Task to carry out: Please repeat the data exactly. Any picture in it stays out.

◆ ◆ ◆

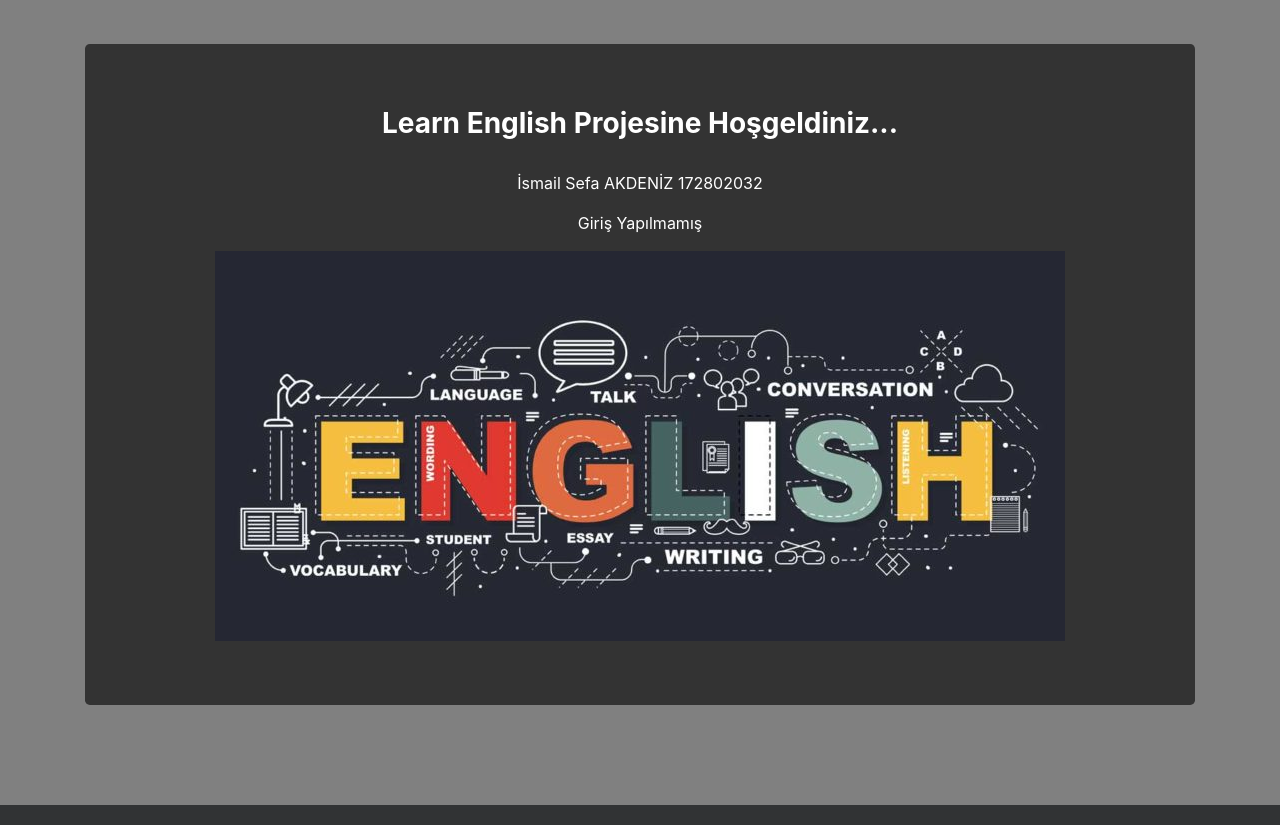
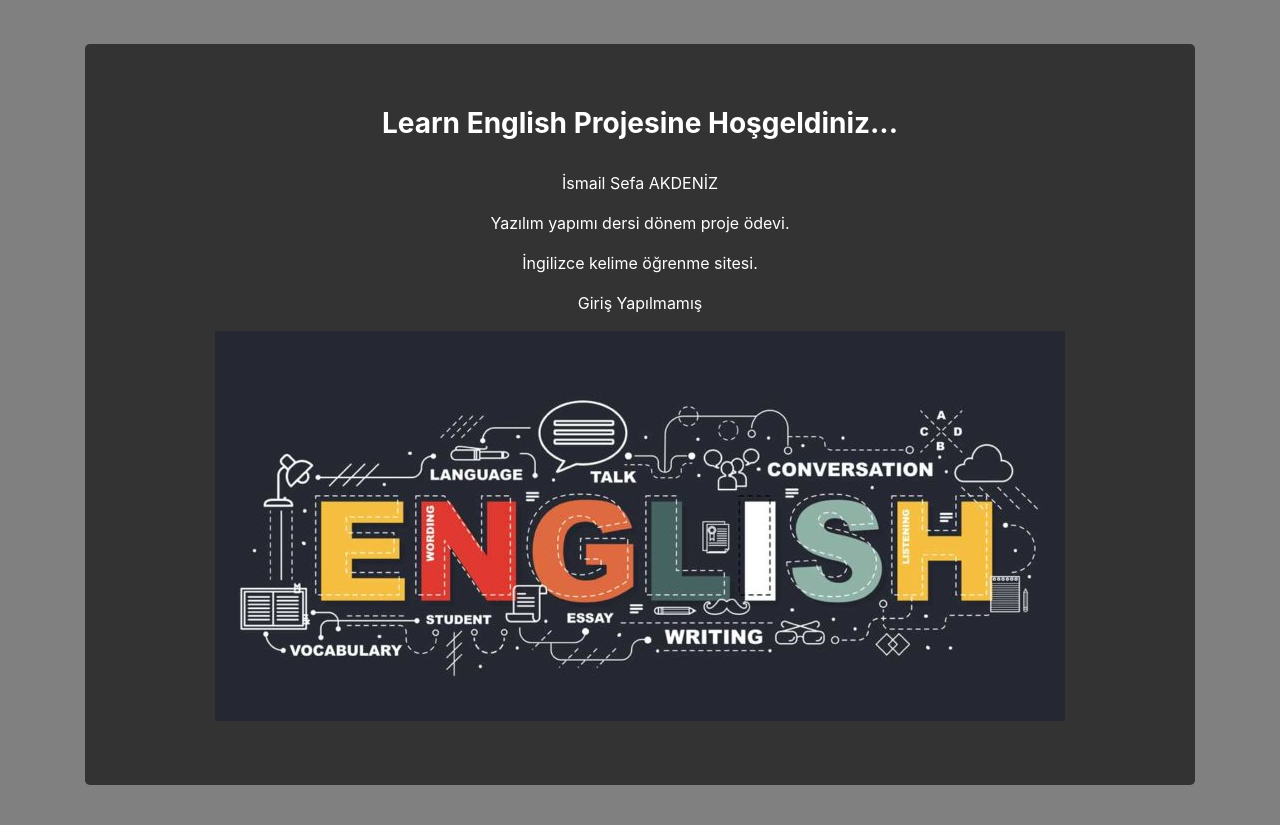
Before and after one commit to SefaAkdeniz/Learn-English-Django-WebSite, a Django app: page / in a window 1280 px wide. Shown: the part 56-881 px from the top of the page. Run offline with Django 3.2, Linux system fonts and the light colour scheme; some libraries are stand-ins or nearby versions.

Commit message:
2.Refactoring

```diff
--- a/kelime/views.py
+++ b/kelime/views.py
@@ -21,14 +21,16 @@ def question(request):
 
     if cevap:
         dogru = Kelime.objects.filter(engWord=soru).first()
-        if dogru.trWord.upper() == cevap.upper():
+        print(dogru.trWord.upper().replace(" ",""))
+        print(cevap.upper().replace(" ",""))
+        if dogru.trWord.upper().replace(" ","") == cevap.upper().replace(" ",""):
             messages.success(request, "Tebrikler! Doğru Bildiniz.")
-            Kayit = KelimeBilgi(user=request.user, word=dogru, level=1, date=timezone.now(
-            ) + timedelta(days=1)+timedelta(hours=3))
+            Kayit = KelimeBilgi(user=request.user, word=dogru, level=1, date=timezone.now() + timedelta(days=1)+timedelta(hours=3))
             Kayit.save()
             return redirect("question")
         else:
             messages.info(request, "Tüh! Yanlış Cevap.")
+            messages.info(request,"Doğru Cevap : " + dogru.trWord.capitalize())
 
     control = True
     while control:
@@ -56,16 +58,15 @@ def testing(request):
 
     count = KelimeBilgi.objects.filter(user=request.user).count()
     if count == 0:
-        messages.info(request, "İlk Öncelikle Kelime Öğrenmelisiniz")
+        messages.info(request, "Öncelikle Kelime Öğrenmelisiniz")
         return redirect("index")
 
     cevap = request.GET.get("answer")
     soru = request.GET.get("soru")
     if cevap:
         dogru = Kelime.objects.filter(engWord=soru).first()
-        kayit = KelimeBilgi.objects.filter(
-            user=request.user, word_id=dogru.id).first()
-        if dogru.trWord.upper() == cevap.upper():
+        kayit = KelimeBilgi.objects.filter(user=request.user, word_id=dogru.id).first()
+        if dogru.trWord.upper().replace(" ","") == cevap.upper().replace(" ",""):
             messages.success(request, "Tebrikler! Doğru Bildiniz.")
             if kayit.level == 1:
                 kayit.level = 2
@@ -81,12 +82,12 @@ def testing(request):
                 kayit.save()
             elif kayit.level == 4:
                 messages.success(request, "Tebrikler! " +soru + " Kelimesini Ezberlediniz.")
-                Tamamlanan = TamamlananKelime(
-                    user=request.user, word=dogru, date=timezone.now())
+                Tamamlanan = TamamlananKelime(user=request.user, word=dogru, date=timezone.now())
                 Tamamlanan.save()
                 kayit.delete()
         else:
             messages.info(request, "Tüh! Yanlış Cevap.")
+            messages.info(request,"Doğru Cevap : " + dogru.trWord.capitalize())
             kayit.level = 1
             kayit.date = timezone.now() + timedelta(days=1)+timedelta(hours=3)
             kayit.save()
@@ -98,7 +99,9 @@ def testing(request):
     id = KelimeBilgi.objects.filter(user=request.user).order_by("date").first()
     kelime = Kelime.objects.filter(id=id.word_id).first()
     if id.date.toordinal() > datetime.now().toordinal():
-        messages.success(request, "Şuanlık Testedilecek Kelimeniz Yok")
+        messages.success(request, "Test İçin " + str(formats.date_format(id.date, "DATE_FORMAT")) + " Gününde Giriniz.")
+        print(id.date)
+        print(datetime.now())
         return redirect("index")
     return render(request, "testing.html", {"kelime": kelime})
 
--- a/templates/index.html
+++ b/templates/index.html
@@ -6,7 +6,9 @@
 <div class="jumbotron text-center" style="background-color:#333333">
         <h3 style="color:white"><b>Learn English Projesine Hoşgeldiniz...</b></h3>
         <br>
-        <p style="color:white">İsmail Sefa AKDENİZ 172802032</p>
+        <p style="color:white">İsmail Sefa AKDENİZ</p>
+        <p style="color:white">Yazılım yapımı dersi dönem proje ödevi.</p>
+        <p style="color:white">İngilizce kelime öğrenme sitesi.</p>
         <p style="color:white">
         {% if request.user.is_authenticated %}
                 Hoş Geldin, {{request.user.username}}
```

◆ ◆ ◆

Response to this task:
Before and after one commit to SefaAkdeniz/Learn-English-Django-WebSite, a Django app: page / in a window 1280 px wide. Shown: the part 56-881 px from the top of the page. Run offline with Django 3.2, Linux system fonts and the light colour scheme; some libraries are stand-ins or nearby versions.

Commit message:
2.Refactoring

```diff
--- a/kelime/views.py
+++ b/kelime/views.py
@@ -21,14 +21,16 @@ def question(request):
 
     if cevap:
         dogru = Kelime.objects.filter(engWord=soru).first()
-        if dogru.trWord.upper() == cevap.upper():
+        print(dogru.trWord.upper().replace(" ",""))
+        print(cevap.upper().replace(" ",""))
+        if dogru.trWord.upper().replace(" ","") == cevap.upper().replace(" ",""):
             messages.success(request, "Tebrikler! Doğru Bildiniz.")
-            Kayit = KelimeBilgi(user=request.user, word=dogru, level=1, date=timezone.now(
-            ) + timedelta(days=1)+timedelta(hours=3))
+            Kayit = KelimeBilgi(user=request.user, word=dogru, level=1, date=timezone.now() + timedelta(days=1)+timedelta(hours=3))
             Kayit.save()
             return redirect("question")
         else:
             messages.info(request, "Tüh! Yanlış Cevap.")
+            messages.info(request,"Doğru Cevap : " + dogru.trWord.capitalize())
 
     control = True
     while control:
@@ -56,16 +58,15 @@ def testing(request):
 
     count = KelimeBilgi.objects.filter(user=request.user).count()
     if count == 0:
-        messages.info(request, "İlk Öncelikle Kelime Öğrenmelisiniz")
+        messages.info(request, "Öncelikle Kelime Öğrenmelisiniz")
         return redirect("index")
 
     cevap = request.GET.get("answer")
     soru = request.GET.get("soru")
     if cevap:
         dogru = Kelime.objects.filter(engWord=soru).first()
-        kayit = KelimeBilgi.objects.filter(
-            user=request.user, word_id=dogru.id).first()
-        if dogru.trWord.upper() == cevap.upper():
+        kayit = KelimeBilgi.objects.filter(user=request.user, word_id=dogru.id).first()
+        if dogru.trWord.upper().replace(" ","") == cevap.upper().replace(" ",""):
             messages.success(request, "Tebrikler! Doğru Bildiniz.")
             if kayit.level == 1:
                 kayit.level = 2
@@ -81,12 +82,12 @@ def testing(request):
                 kayit.save()
             elif kayit.level == 4:
                 messages.success(request, "Tebrikler! " +soru + " Kelimesini Ezberlediniz.")
-                Tamamlanan = TamamlananKelime(
-                    user=request.user, word=dogru, date=timezone.now())
+                Tamamlanan = TamamlananKelime(user=request.user, word=dogru, date=timezone.now())
                 Tamamlanan.save()
                 kayit.delete()
         else:
             messages.info(request, "Tüh! Yanlış Cevap.")
+            messages.info(request,"Doğru Cevap : " + dogru.trWord.capitalize())
             kayit.level = 1
             kayit.date = timezone.now() + timedelta(days=1)+timedelta(hours=3)
             kayit.save()
@@ -98,7 +99,9 @@ def testing(request):
     id = KelimeBilgi.objects.filter(user=request.user).order_by("date").first()
     kelime = Kelime.objects.filter(id=id.word_id).first()
     if id.date.toordinal() > datetime.now().toordinal():
-        messages.success(request, "Şuanlık Testedilecek Kelimeniz Yok")
+        messages.success(request, "Test İçin " + str(formats.date_format(id.date, "DATE_FORMAT")) + " Gününde Giriniz.")
+        print(id.date)
+        print(datetime.now())
         return redirect("index")
     return render(request, "testing.html", {"kelime": kelime})
 
--- a/templates/index.html
+++ b/templates/index.html
@@ -6,7 +6,9 @@
 <div class="jumbotron text-center" style="background-color:#333333">
         <h3 style="color:white"><b>Learn English Projesine Hoşgeldiniz...</b></h3>
         <br>
-        <p style="color:white">İsmail Sefa AKDENİZ 172802032</p>
+        <p style="color:white">İsmail Sefa AKDENİZ</p>
+        <p style="color:white">Yazılım yapımı dersi dönem proje ödevi.</p>
+        <p style="color:white">İngilizce kelime öğrenme sitesi.</p>
         <p style="color:white">
         {% if request.user.is_authenticated %}
                 Hoş Geldin, {{request.user.username}}
```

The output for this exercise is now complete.